Santa added, “The Lynch case dealt with the public display of a nativity scene, which the Court said didn't violate the Constitution. And, in its ruling the justices actually assumed public school children are singing traditional Christmas carols. The Court wrote, “To forbid the use of this one passive symbol while hymns and carols are sung and played in public places including schools, and while Congress and state legislatures open public sessions with prayers, would be an overreaction contrary to this Nation's history and this Court's holdings.” (emphasis added)
“How is it that you know so much about United States law?” asked the astonished teacher.
“I’ve been around a long time,” he replied. “And I’m saddened to see so many children think that Christmas is just about getting video games and toys. For that matter, it’s not just about ‘Love’ either. It’s about the baby Jesus as a gift from God. When I give gifts it is only to remind people of The Gift from God to all of us. I guess I just want kids to turn off the TV and look up from their smart phones long enough to realize that there are deeper things in life—things that we carry with us from generation to generation. We have a culture with deep roots and I want to give children a little depth...then they can go back to the TV if they must.” Santa scooped up his bag, and then added, “I guess I’ve given you the best gift I possibly could. I’ve given you freedom.”
“What do you mean?” the teacher asked.

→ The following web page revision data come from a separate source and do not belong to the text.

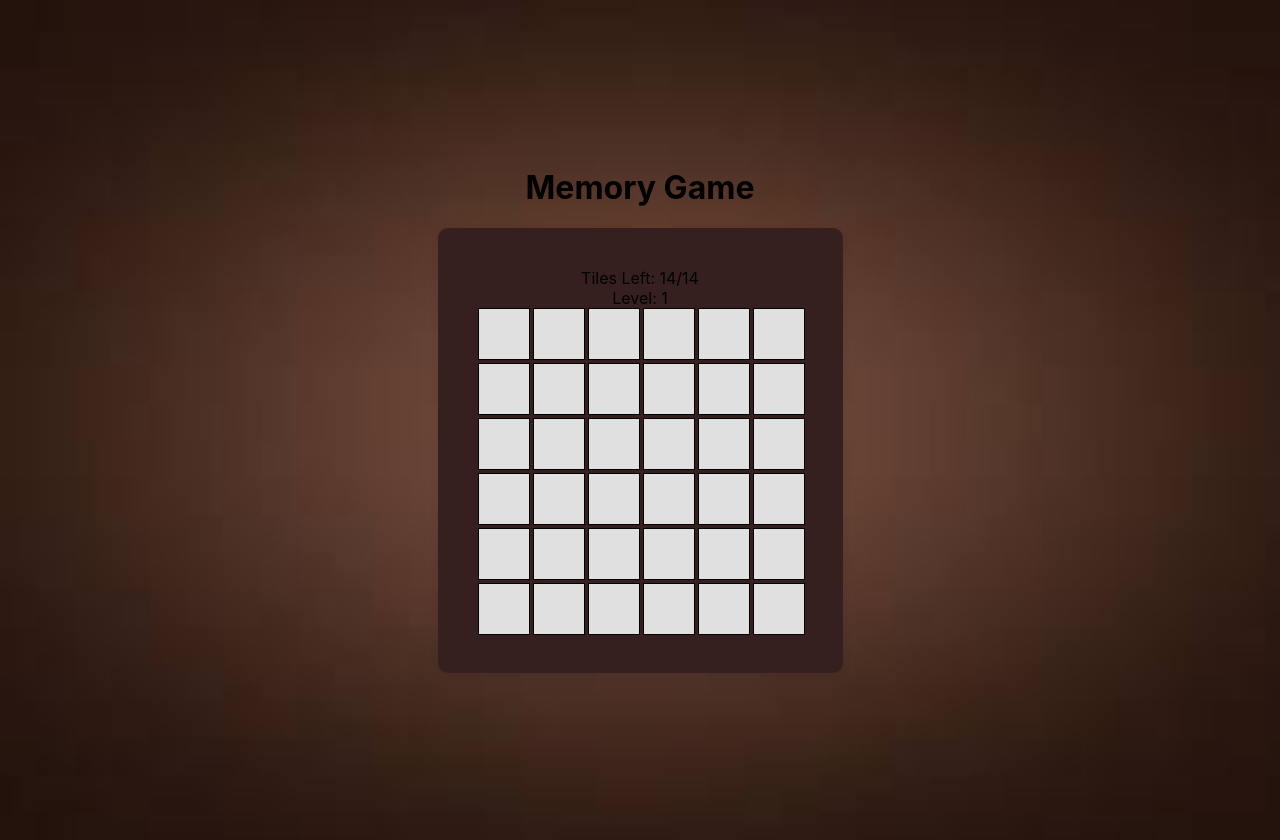
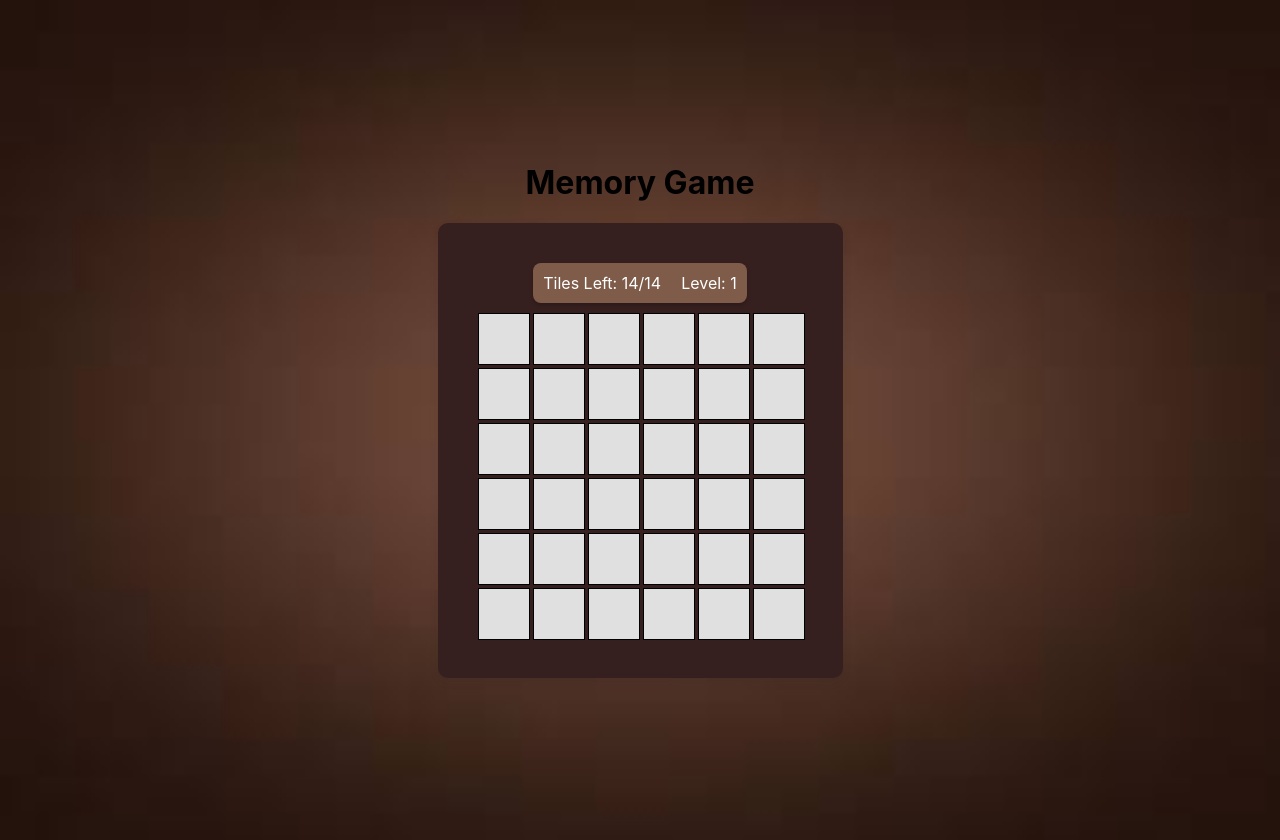
Before and after one commit to Vulcan-Fire/CS455_Assignment-1-copy2, a React (Create React App) app in the folder concentration_game/: page /game in a window 1280 px wide. Built offline with nearby package versions, Linux system fonts and the light colour scheme.

Commit message:
Update Game.css
Added Style of Cell and Level Info

```diff
--- a/concentration_game/src/components/Game.css
+++ b/concentration_game/src/components/Game.css
@@ -36,3 +36,20 @@
   background-color: #ddd;
   border: 1px solid #ccc;
 }
+
+.game-info {
+  background-color: #7f5c4a;
+  padding: 10px;
+  margin-bottom: 10px;
+  border-radius: 8px;
+  box-shadow: 0 2px 4px rgba(0, 0, 0, 0.2);
+  top: 10px;
+  right: 10px;
+  display: flex;
+  gap: 20px;
+}
+
+.info-item {
+  font-size: 16px;
+  color: #fff;
+}
```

“For years you’ve lived under the burden of self-imposed censorship about Christmas. You placed a gag order over your own mouth. Now you can be free from that! You can give to your students what you had as a child in school.” He turned and started up the chimney. With a jolly chuckle, he said as he went, “Like the baby Jesus said when he grew up, ‘You shall know the truth and the truth shall set you free.’”